◆ Web interface edit records
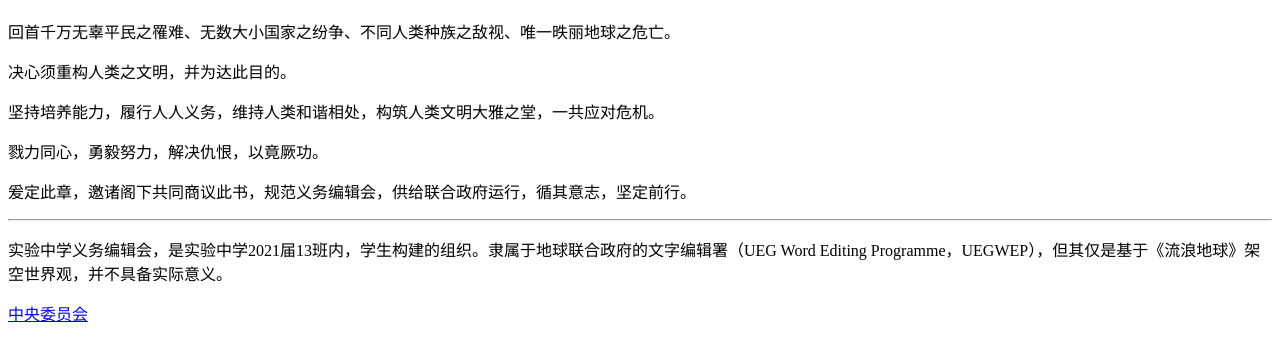
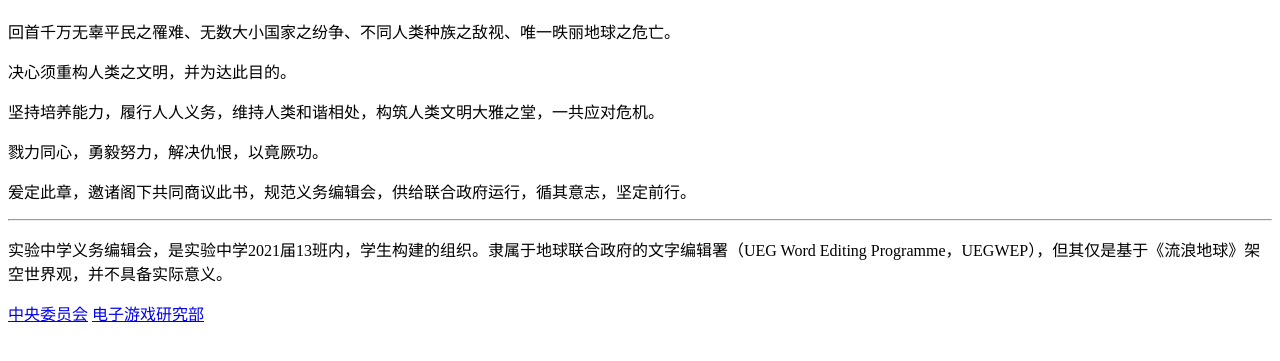
Before and after one commit to Yibianhui/Yibianhui.github.io, a plain HTML site: page index.html in a window 1280 px wide. Shown: the part 61-422 px from the top of the page. Drawn offline with Linux system fonts and the light colour scheme.

Commit message:
Update index.html

```diff
--- a/index.html
+++ b/index.html
@@ -26,7 +26,7 @@
         <p>实验中学义务编辑会，是实验中学2021届13班内，学生构建的组织。隶属于地球联合政府的文字编辑署（UEG Word Editing Programme，UEGWEP），但其仅是基于《流浪地球》架空世界观，并不具备实际意义。
             </p>
         <a href="./z.html ">中央委员会</a>
-        <a href=""></a>
+        <a href="./vgrd.html">电子游戏研究部</a>
         <script src="" async defer></script>
     </body>
 </html>
```
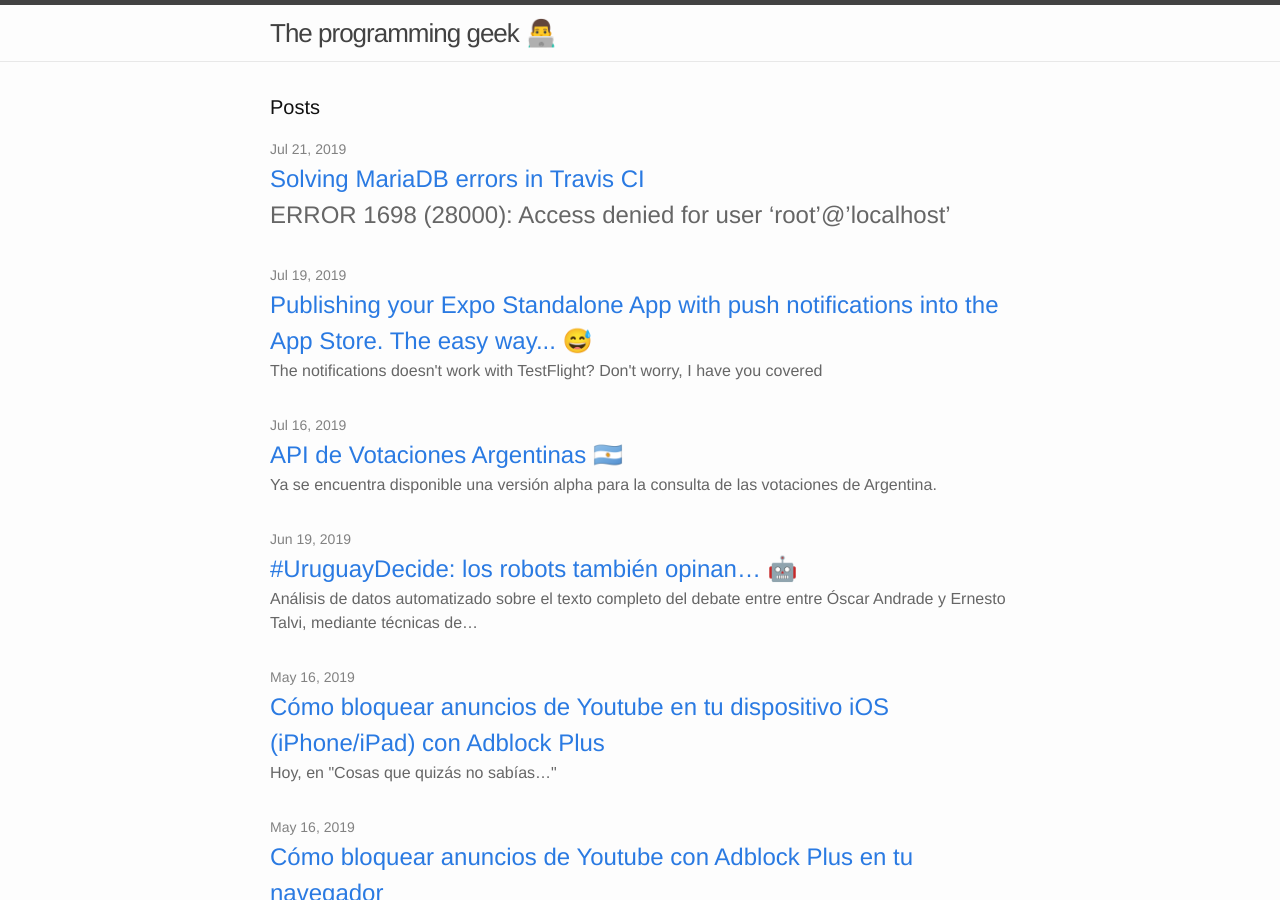
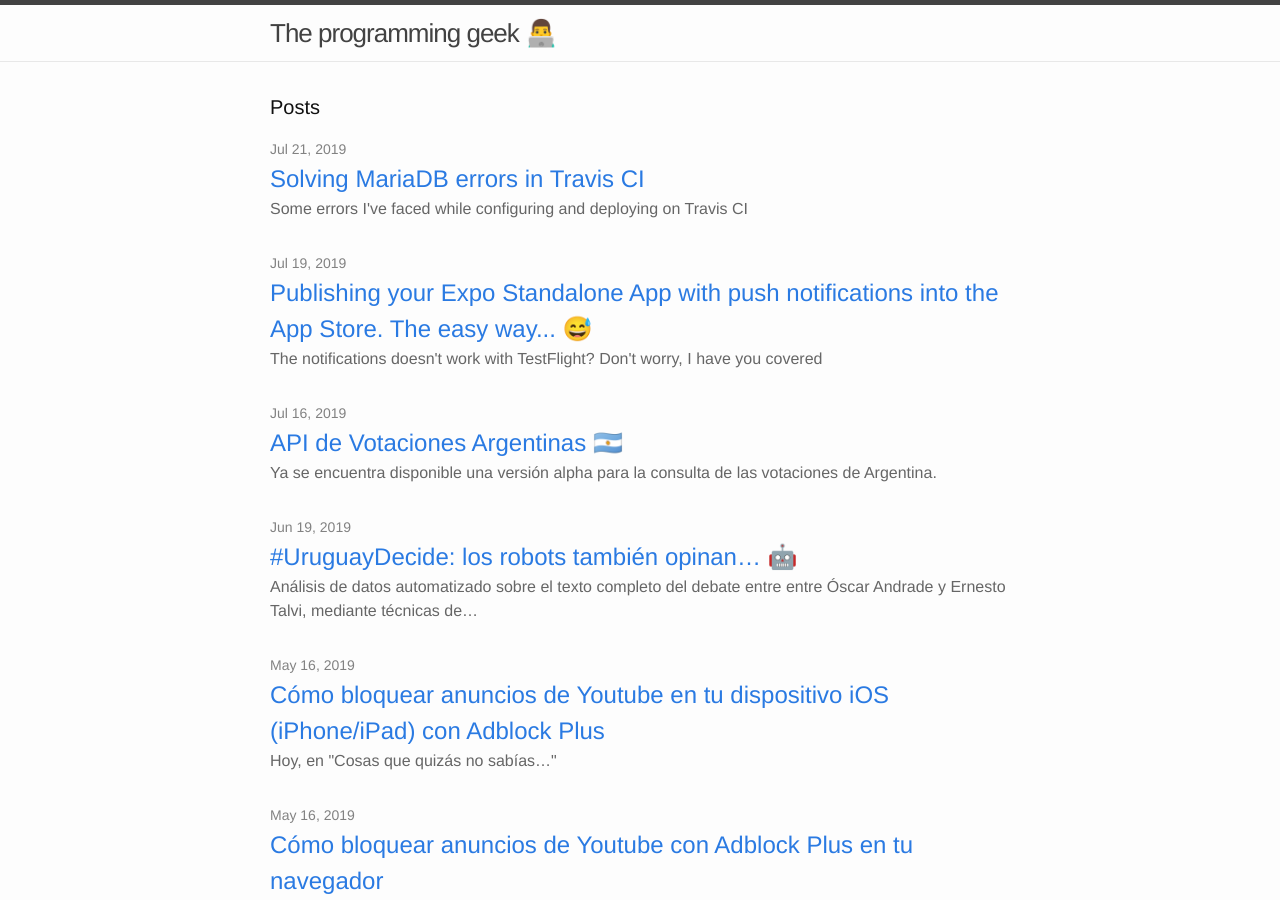
Before and after one commit to nahuelhds/nahuelhds.github.io, a Jekyll site: the page built from index.html, in a window 1280 px wide and 900 px high. Built offline with Jekyll 4.4.1, drawn with Linux system fonts in a browser that asks for light colours.

Commit message:
Travis CI

```diff
--- a/_posts/2019-07-21-Solving-MariaDB-errors-in-Travis-CI.md
+++ b/_posts/2019-07-21-Solving-MariaDB-errors-in-Travis-CI.md
@@ -1,6 +1,8 @@
 ---
 lang: en
 title: "Solving MariaDB errors in Travis CI"
+excerpt: >-
+  Some errors I've faced while configuring and deploying on Travis CI
 categories:
   - mariadb
 keywords:
@@ -13,7 +15,7 @@ keywords:
 
 ## ERROR 1698 (28000): Access denied for user 'root'@'localhost'
 
-If you're receiving **"ERROR 1698 (28000): Access denied for user 'root'@'localhost'"** on TravisCI with MariaDB database, you need to use `sudo` in the line execution. Yeah. Just that.
+You need to use `sudo` in the line execution. Yeah. Just that.
 
 I had this `.travis.yml` file
 
```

◆ PROBLEM DESCRIPTION
Work out how many lines in the data hold the word "Solving"; reply with the number alone.

◆ TASK RESULT
3